Panigrahanam literally means, “accepting the hands” and is also called hastmilap (joining of hands). This ritual symbolizes that the groom takes the bride as his wife and undertakes responsibility for her future well being.

image
Panigrahanam

In this ritual, the groom takes the bride’s right hand in his right hand, while chanting the following mantra from the Rig Veda.

I take thy hand in mine, yearning for happiness
I ask thee, to live with me, as thy husband
Till both of us, with age, grow old

Know this, as I declare, that the Gods
Bhaga, Aryama, Savita and Purandhi, have bestowed thy person, upon me
that I may fulfill, my Dharmas of the householder, with thee

This I am, That art thou
The Sāman I, the Ŗc thou
The Heavens I, the Earth thou

The Gods mentioned above are: Bhaga signifying wealth, Aryama signifying heavens/milky way, Savita signifying radiance/new beginning, and Purandhi signifying wisdom.

It may be noted that there are four main goals in the life of a Hindu – Kama (love and physical pleasure), Artha (wealth and material goods), Dharma (righteousness) and Moksha  (the final release or liberation from the cycle of life, death and rebirth) – in increasing order of importance.

The first three goals are to be fulfilled through grihastashram or the householder’s life and for this a man needs the assistance of his bride and life partner.

Panigrahanam is believed to be of particular significance in Hindu weddings. This particular ritual usually takes place after kanyadaan i.e. after the parents hand over their daughter to the groom. The groom, in turn, accepts her and requests her support with above words of promise and reassurance.

Quote of the day: Don’t walk behind me; I may not lead. Don’t walk in front of me; I may not follow. Just walk beside me and be my friend.:- Albert Camus

Come on ladies and gentlemen – let the war of the worlds words begin 😉

Published by

Dahlia

Email me at mysilverstreaks@gmail.com or tweet me @mysilverstreaks

15 thoughts on “P = Panigrahanam”

  1. This is a fantastic post, D! So much information; I loved reading the rigveda chants and the translations. This is the first time I’ve heard this name for the ceremony – our Nair weddings have no officiating priest, so we never go through all these ‘daanations’ and acceptances. Way to go!

    Liked by 1 person

  2. If the “daan” was not enough, this one surely ensures women are “something” that should be protected always…if i were to be the groom I might run away, with all these responsibilities being loaded onto me 😉

    Liked by 1 person

    1. Yes very true – the guy doesnt know what he is letting himself in for becoz it is said in an unfamiliar language and the girl because she is dazzled by the wedding bling!

      Like

    1. This mention is an unexpected gift (a welcome one of course). It is I who has benefited and learnt so much from your blog and intend to revisit again and again. Loved all the quotes and videos. I know exactly how you feel – the fun of reading comments and visiting blogs, looking forward to the next challenge too 😀
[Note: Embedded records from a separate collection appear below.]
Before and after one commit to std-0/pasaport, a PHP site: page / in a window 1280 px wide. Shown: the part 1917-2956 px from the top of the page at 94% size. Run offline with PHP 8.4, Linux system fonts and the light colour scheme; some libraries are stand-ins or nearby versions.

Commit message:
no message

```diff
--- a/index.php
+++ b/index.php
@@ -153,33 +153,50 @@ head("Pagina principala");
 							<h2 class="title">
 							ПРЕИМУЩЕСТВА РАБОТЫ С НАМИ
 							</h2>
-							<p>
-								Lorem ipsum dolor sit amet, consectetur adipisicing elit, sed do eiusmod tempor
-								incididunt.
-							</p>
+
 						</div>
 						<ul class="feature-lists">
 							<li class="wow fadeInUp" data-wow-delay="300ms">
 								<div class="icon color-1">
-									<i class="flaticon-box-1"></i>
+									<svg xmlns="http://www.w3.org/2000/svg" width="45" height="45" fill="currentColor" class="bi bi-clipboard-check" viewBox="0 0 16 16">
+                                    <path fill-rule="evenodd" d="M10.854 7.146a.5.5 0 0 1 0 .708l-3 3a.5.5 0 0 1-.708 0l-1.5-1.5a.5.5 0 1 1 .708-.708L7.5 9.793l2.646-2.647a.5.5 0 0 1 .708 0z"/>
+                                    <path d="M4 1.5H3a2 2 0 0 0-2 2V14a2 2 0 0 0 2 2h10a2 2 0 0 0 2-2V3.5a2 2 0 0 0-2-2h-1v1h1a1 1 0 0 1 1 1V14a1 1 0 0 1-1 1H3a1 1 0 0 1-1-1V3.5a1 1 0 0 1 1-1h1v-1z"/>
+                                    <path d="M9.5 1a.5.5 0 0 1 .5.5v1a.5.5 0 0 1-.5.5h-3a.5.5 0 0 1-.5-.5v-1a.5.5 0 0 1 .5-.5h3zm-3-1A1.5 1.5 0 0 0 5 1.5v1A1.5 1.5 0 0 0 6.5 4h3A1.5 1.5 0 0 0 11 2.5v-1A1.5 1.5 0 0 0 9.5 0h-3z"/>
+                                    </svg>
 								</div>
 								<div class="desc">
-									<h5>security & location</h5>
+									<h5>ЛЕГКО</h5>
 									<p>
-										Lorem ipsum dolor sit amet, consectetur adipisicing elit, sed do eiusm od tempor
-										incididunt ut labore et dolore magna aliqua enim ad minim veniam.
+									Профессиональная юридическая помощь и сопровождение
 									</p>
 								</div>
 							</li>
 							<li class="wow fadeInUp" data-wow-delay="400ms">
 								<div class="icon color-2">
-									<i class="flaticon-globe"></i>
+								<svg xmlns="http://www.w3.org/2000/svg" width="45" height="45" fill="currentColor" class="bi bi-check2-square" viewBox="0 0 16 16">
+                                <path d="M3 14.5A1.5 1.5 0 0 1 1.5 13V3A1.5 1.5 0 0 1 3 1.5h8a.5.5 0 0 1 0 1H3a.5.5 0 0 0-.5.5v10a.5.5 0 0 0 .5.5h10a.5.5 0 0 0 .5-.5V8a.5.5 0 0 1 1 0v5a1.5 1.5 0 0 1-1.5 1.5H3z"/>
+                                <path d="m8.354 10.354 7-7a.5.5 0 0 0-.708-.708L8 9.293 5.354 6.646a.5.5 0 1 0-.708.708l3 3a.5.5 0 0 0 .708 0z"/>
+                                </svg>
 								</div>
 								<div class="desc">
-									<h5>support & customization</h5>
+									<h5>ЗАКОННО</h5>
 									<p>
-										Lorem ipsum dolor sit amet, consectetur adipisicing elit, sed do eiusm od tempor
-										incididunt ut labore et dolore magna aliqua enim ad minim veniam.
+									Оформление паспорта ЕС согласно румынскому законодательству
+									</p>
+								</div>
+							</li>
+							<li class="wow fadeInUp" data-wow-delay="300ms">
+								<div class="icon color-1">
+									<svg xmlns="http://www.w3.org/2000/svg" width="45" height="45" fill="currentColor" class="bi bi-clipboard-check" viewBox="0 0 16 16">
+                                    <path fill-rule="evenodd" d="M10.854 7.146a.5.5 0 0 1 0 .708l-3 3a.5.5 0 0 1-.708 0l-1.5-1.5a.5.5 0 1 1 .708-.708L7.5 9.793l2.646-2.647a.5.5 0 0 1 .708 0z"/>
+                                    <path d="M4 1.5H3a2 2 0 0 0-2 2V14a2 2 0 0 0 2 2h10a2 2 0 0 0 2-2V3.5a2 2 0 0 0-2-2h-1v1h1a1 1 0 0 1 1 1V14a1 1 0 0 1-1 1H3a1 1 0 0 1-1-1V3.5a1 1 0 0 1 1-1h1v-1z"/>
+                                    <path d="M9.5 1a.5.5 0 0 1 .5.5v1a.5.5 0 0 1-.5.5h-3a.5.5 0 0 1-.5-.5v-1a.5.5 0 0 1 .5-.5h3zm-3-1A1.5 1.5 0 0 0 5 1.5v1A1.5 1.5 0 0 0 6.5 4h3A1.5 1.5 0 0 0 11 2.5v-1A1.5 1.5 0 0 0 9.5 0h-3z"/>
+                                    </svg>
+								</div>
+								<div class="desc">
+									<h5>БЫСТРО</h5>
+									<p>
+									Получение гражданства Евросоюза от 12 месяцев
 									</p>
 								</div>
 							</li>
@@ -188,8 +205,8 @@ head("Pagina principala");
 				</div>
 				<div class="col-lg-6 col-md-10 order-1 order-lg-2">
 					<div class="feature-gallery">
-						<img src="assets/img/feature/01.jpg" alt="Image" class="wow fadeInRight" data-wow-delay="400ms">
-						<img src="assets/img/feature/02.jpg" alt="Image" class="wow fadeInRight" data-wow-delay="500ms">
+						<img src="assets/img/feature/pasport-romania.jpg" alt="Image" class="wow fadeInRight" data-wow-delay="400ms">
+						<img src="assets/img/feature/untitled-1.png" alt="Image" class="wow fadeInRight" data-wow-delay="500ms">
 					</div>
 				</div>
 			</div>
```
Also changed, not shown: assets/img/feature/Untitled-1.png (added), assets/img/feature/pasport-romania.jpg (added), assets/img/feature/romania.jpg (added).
      Like

Go on - express yourself!

Fill in your details below or click an icon to log in:

WordPress.com Logo

You are commenting using your WordPress.com account. Log Out / Change )

Twitter picture

You are commenting using your Twitter account. Log Out / Change )

Facebook photo

You are commenting using your Facebook account. Log Out / Change )

Google+ photo

You are commenting using your Google+ account. Log Out / Change )

Connecting to %s